immediately followed up by the divorce of Octavia and the murder of Burrus.

The government was turned over to his ministers, Tergellinus and Petronius,

and Nero abandoned himself to excesses and dissipations. Poppaea became his

mistress and was publicly recognized by the Imperial household. Even her

husband assented to the shame, and was rewarded with the govenorship of the

province. The mistress became the Empress, and Octavia, now in exile, was

put to death.

Such high-handed profligacy as the Caesar and his consort now exhibited had

never before been witnessed even in Rome. Poppaea had for herself a bath of

milk, which was supplied by five hundred she-asses kept on the Palatine.

Her mules were ordered to be shod with gold, and the trappings of her couch

to be trimmed with pearls. After becoming the mother of one child she died

from the effects of a royal kick which her noble husband deigned to give

her in a fit of passion.

The administration became an administration of blood. The nobles were

proscribed, banished, murdered for the crime of being rich. Their estates

were confiscated and consumed on the impossible luxuries and caprices of

the royal banquet. All the restraints of education, custom, and common

decency were flung away by the inflamed despot of Rome. He fancied himself

a musician, a scholar, a connoisseur of art, a philosopher. To dispute his

claim or criticize his performance was worth the life of him who did it.

His pleasures became the scum of dissipation, the very dregs of license and

vulgarity. He went into the arena and contended for the prize in music. It

was not likely that the judges would withhold from him the palm of victory.

In the race-courses of his own gardens, then in the hippodrome of Campania,

and finally in the Circus Maximus, he engaged in contests with the most

famous equestrians for the prize in horsemanship; and a multitude numbering

two hundred thousand people screamed with delight on beholding the ruler of

the nation in the character of a driver covered with dust and sweat.

In the year A. D. 64 the city was visited with a conflagration such as had

never before been witnessed in Italy, perhaps in the world.
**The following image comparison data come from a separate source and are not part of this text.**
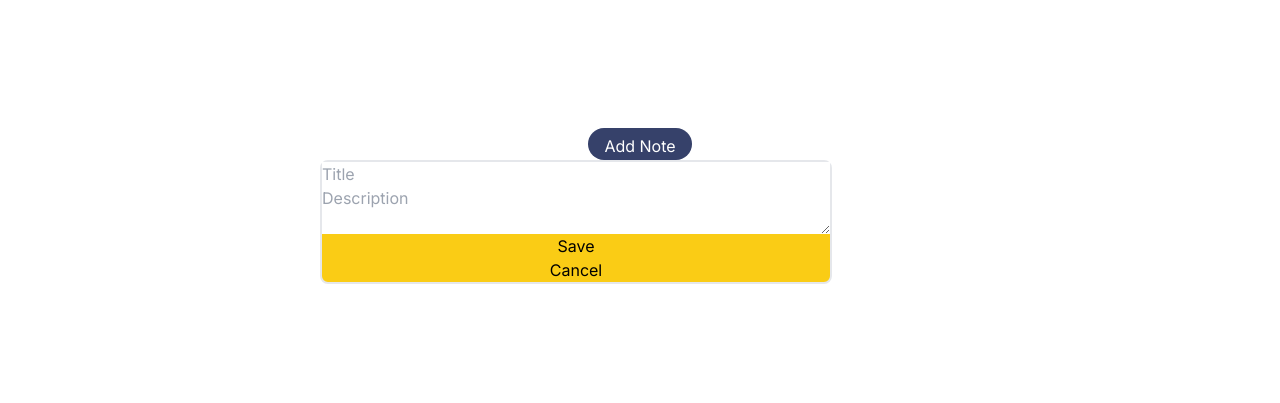
Repository: drumsmanku/next-and-nest-note-taker
Page: / (app in client/), after clicking the first element matching `button.px-4`
These files come from the project's save history. The page is drawn as it stood at one moment and after the next save; the edit follows.
The browser window is 1280 px wide. The pictures show the whole page.
The page's requests for data from a server got no answer. The project was rebuilt for these pictures with package versions that can differ from the ones it lists, and the page was loaded fresh each time. The framework's server and built-in components were replaced by stand-ins that run in the browser. No one was signed in, and anything a server would have sent is missing. Also part of the build but not shown: client/next.config.mjs.

Above is the page before, as saved 2024-03-14 12:42:53.

### client/app/page.tsx
import Image from "next/image";
import NotesComponent from "./components/NotesComponent";
export default function Home() {
  return (
    <main className="flex min-h-screen flex-col items-center justify-between p-24">
      <NotesComponent/>
    </main>
  );
}

### client/app/globals.css
@tailwind base;
@tailwind components;
@tailwind utilities;

.flex {
  display: flex;
  height: 100%;
}

.container {
  display: flex; /* Use flexbox to create a flex container */
  align-items: stretch; /* Adjust alignment to stretch both columns */
}

### client/app/components/NotesComponent.tsx
"use client"
import { useState, useEffect } from 'react';
import axios from 'axios'; // Assuming you're using axios for HTTP requests

interface Note {
  _id: string;
  title: string;
  description: string;
}

const NotesComponent: React.FC = () => {
  const [notes, setNotes] = useState<Note[]>([]);
  const [showCreatePopup, setShowCreatePopup] = useState<boolean>(false);
  const [showEditPopup, setShowEditPopup] = useState<boolean>(false);
  const [editNoteId, setEditNoteId] = useState<string | null>(null);
  const [newNoteTitle, setNewNoteTitle] = useState<string>('');
  const [newNoteDescription, setNewNoteDescription] = useState<string>('');
  const [editNoteTitle, setEditNoteTitle] = useState<string>('');
  const [editNoteDescription, setEditNoteDescription] = useState<string>('');

  useEffect(() => {
    fetchNotes();
  }, []);

  const fetchNotes = async () => {
    try {
      const response = await axios.get<Note[]>('http://localhost:4000/notes');
      setNotes(response.data);
      console.log(response.data);
    } catch (error) {
      console.error('Error fetching notes:', error);
    }
  };

  const handleAddNote = async () => {
    try {
      await axios.post('http://localhost:4000/notes', {
        title: newNoteTitle,
        description: newNoteDescription
      });
      fetchNotes();
      setShowCreatePopup(false);
      setNewNoteTitle('');
      setNewNoteDescription('');
    } catch (error) {
      console.error('Error adding note:', error);
    }
  };

  const handleEditNote = async () => {
    try {
      await axios.put(`http://localhost:4000/notes/${editNoteId}`, {
        title: editNoteTitle,
        description: editNoteDescription
      });
      fetchNotes();
      setShowEditPopup(false);
      setEditNoteId(null);
      setEditNoteTitle('');
      setEditNoteDescription('');
    } catch (error) {
      console.error('Error updating note:', error);
    }
  };

  const handleDeleteNote = async (noteId: string) => {
    try {
      await axios.delete(`http://localhost:4000/notes/${noteId}`);
      fetchNotes();
    } catch (error) {
      console.error('Error deleting note:', error);
    }
  };

  return (
    <div className='flex flex-col h-screen w-screen items-center'>
      <button className="px-4 py-1.5 text-white h-8 text-md rounded-full border-none bg-[#36416A] mt-8" onClick={() => setShowCreatePopup(true)}>Add Note</button>
      <div className='flex flex-col w-[50%]'>
        {showCreatePopup && (
          <div className='flex flex-col w-[80%] border-2 rounded-lg  bg-yellow-400'>
            <input
              type="text"
              placeholder="Title"
              value={newNoteTitle}
              onChange={(e) => setNewNoteTitle(e.target.value)}
            />
            <textarea
              placeholder="Description"
              value={newNoteDescription}
              onChange={(e) => setNewNoteDescription(e.target.value)}
            />
            <button onClick={handleAddNote}>Save</button>
            <button onClick={() => setShowCreatePopup(false)}>Cancel</button>
          </div>
        )}
        {showEditPopup && (
          <div>
            <input
              type="text"
              placeholder="Title"
              value={editNoteTitle}
              onChange={(e) => setEditNoteTitle(e.target.value)}
            />
            <textarea
              placeholder="Description"
              value={editNoteDescription}
              onChange={(e) => setEditNoteDescription(e.target.value)}
            />
            <button onClick={handleEditNote}>Save</button>
            <button onClick={() => setShowEditPopup(false)}>Cancel</button>
          </div>
        )}
        <ul className='flex'>
          {notes.map((note) => (
            <li className='border-2 p-10' key={note._id}>
              <div>
                <strong>{note.title}</strong>
                <p>{note.description}</p>
              </div>
              <button onClick={() => {
                setEditNoteId(note._id);
                setEditNoteTitle(note.title);
                setEditNoteDescription(note.description);
                setShowEditPopup(true);
              }}>Edit</button>
              <button onClick={() => handleDeleteNote(note.id)}>Delete</button>
            </li>
          ))}
        </ul>
      </div>


    </div>
  );
};

export default NotesComponent;

Loaded but not shown: client/app/layout.tsx (common file); client/tailwind.config.ts (common file)

After the next save:
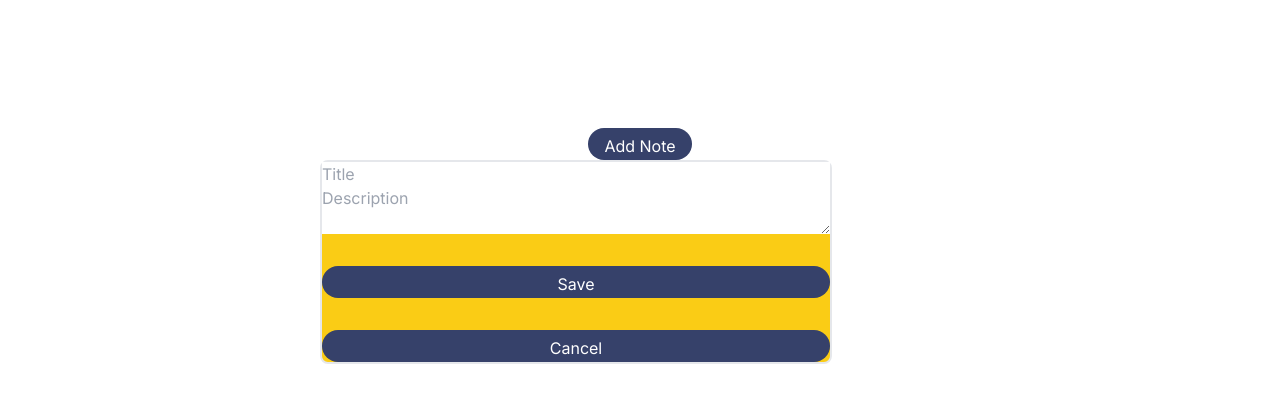
Saved 19 s later.
--- a/client/app/components/NotesComponent.tsx
+++ b/client/app/components/NotesComponent.tsx
@@ -89,8 +89,8 @@ const NotesComponent: React.FC = () => {
               value={newNoteDescription}
               onChange={(e) => setNewNoteDescription(e.target.value)}
             />
-            <button onClick={handleAddNote}>Save</button>
-            <button onClick={() => setShowCreatePopup(false)}>Cancel</button>
+            <button className="px-4 py-1.5 text-white h-8 text-md rounded-full border-none bg-[#36416A] mt-8" onClick={handleAddNote}>Save</button>
+            <button className="px-4 py-1.5 text-white h-8 text-md rounded-full border-none bg-[#36416A] mt-8" onClick={() => setShowCreatePopup(false)}>Cancel</button>
           </div>
         )}
         {showEditPopup && (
For six days

Rome was an ocean of flame. Six of the fourteen wards were utterly swept

with the blaze, and four of the remaining districts were partly devastated.

Hundreds and thousands of the venerable structures of Rome-temples,

museums, theaters, and basilicas-were wrapped in the vortex, and reduced to

ashes. The great edifices of the Palatine, Capitoline, and perhaps of the

other hills, were for the most part spared from the conflagration.

The people of the city were at first panic stricken, then gloomy, and then

suspicious. It was believed that the fire-which had broken out in several

places-was the work of incendiaries acting under the orders of Nero.

Ruffians had been seen setting fire to buildings; and it was presently

noised abroad that, during the progress of the conflagration, the Emperor

had taken his station on the turret of the villa of Maecenas, and amused

himself with enacting a drama entitled the Sack of Troy, composed by

himself. The fire had been devised as a realistic aid to the royal


The spread of this well-founded rumor created a sullen rage among the

sufferers, and the throne was shaken by the surging of the masses. But Nero

now pretended the greatest sympathy. He traversed the devastated districts

and distributed money freely to those who were in need. With a view to

transferring the odium to others, he exhibited great zeal in discovering

the perpetrators of the crime. In his hunt for malefactors he fell upon the

hated Jews, and these were chosen as the factitious criminals. More

particularly was the new sect of Christians selected as the objects of

vengeance. These people had already gained the intense dislike of Rome. The

austerity of their manners, the severe tenets of their faith so opposed to

the license of paganism, their customs and laws so antagonistic to the

usages of the state, all combined to render them odious to the


The situation was such as to furnish Nero an excellent opportunity to turn

the anger of the people against the hated followers of the Christ.